- This might sound ridiculous, but don’t wear tight pants. If you’re one of those people who struggle to fit their device into tight pants pockets, consider how this tight, warm space may be impacting your device’s temperature. You would be surprised by how your system’s temperature would change if you would just have your device sitting on your desk instead of in your pockets.
None of these changes should negatively impact your overall experience with your device. However, they should majorly improve your Note 4’s battery life and overall performance. Smartphones are pretty great in the day and age, but unfortunately, you sometimes need to make a few tiny compromises to ensure that they last as long as possible. Once you implement a few of these kinds of changes, you should definitely see some kind of improvement.
4. Objectively evaluate your device’s performance (again)
Now that you’ve changed a few things up, you need to repeat step 1 and check for any changes. (Like a true scientist!) Allow your battery to drain completely, and then charge it to full capacity. Monitor your temperature and battery usage just how you were before, with the only change being whatever solutions that you implemented in the previous step. Compare your data to your data from before. Did you notice any difference in terms of battery life and temperature? How about general system speed? Make sure that your device isn’t just improving — it still should be able to hit those same key benchmarks from before. It would be great for your battery life to improve from 6 hours on a full charge to 8 hours, but that still is nowhere near as long as it should last normally.
Still not what you were hoping for?
I really hope that this guide helped you improve your system’s performance, and fix any issues that you may have been having with your Galaxy Note 4’s battery life or temperature. However, if it didn’t, you may want to seriously look into physical repair or replacement. Changing your device habits can only do so much for your battery. Sometimes, it may be the hardware’s fault. Android makes battery pack replacement pretty easy, but to avoid the risk of frying your smartphone, I advise that you seek out help from a professional. It’s also worth noting that sometimes, low battery life and high temperatures can indicate a greater problem.
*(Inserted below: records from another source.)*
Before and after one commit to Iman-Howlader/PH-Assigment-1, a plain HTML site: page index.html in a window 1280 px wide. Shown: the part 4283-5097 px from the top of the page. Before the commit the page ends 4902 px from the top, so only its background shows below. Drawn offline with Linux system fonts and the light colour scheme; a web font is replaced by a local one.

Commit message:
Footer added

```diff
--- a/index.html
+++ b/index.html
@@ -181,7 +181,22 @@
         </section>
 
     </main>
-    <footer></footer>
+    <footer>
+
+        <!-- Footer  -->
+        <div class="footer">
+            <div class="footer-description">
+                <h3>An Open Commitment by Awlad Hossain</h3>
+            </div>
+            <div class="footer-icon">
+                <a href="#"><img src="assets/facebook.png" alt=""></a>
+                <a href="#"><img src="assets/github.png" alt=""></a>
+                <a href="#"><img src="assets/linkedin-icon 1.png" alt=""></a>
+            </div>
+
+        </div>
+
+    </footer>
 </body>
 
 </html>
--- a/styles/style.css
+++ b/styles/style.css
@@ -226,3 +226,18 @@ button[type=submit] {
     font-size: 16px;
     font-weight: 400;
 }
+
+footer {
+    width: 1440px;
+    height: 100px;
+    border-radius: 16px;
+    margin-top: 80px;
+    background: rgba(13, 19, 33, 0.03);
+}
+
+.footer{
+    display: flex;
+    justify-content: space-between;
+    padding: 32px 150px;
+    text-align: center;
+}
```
Your issue may be greater than just replacing a battery pack or disabling haptic feedback. Your device may be on its last legs altogether. I hope that it never comes to that for you, though.
Did this help you out at all? Do you have any other battery saving tips to share? Feel free to drop into the comments section below and tell me about it.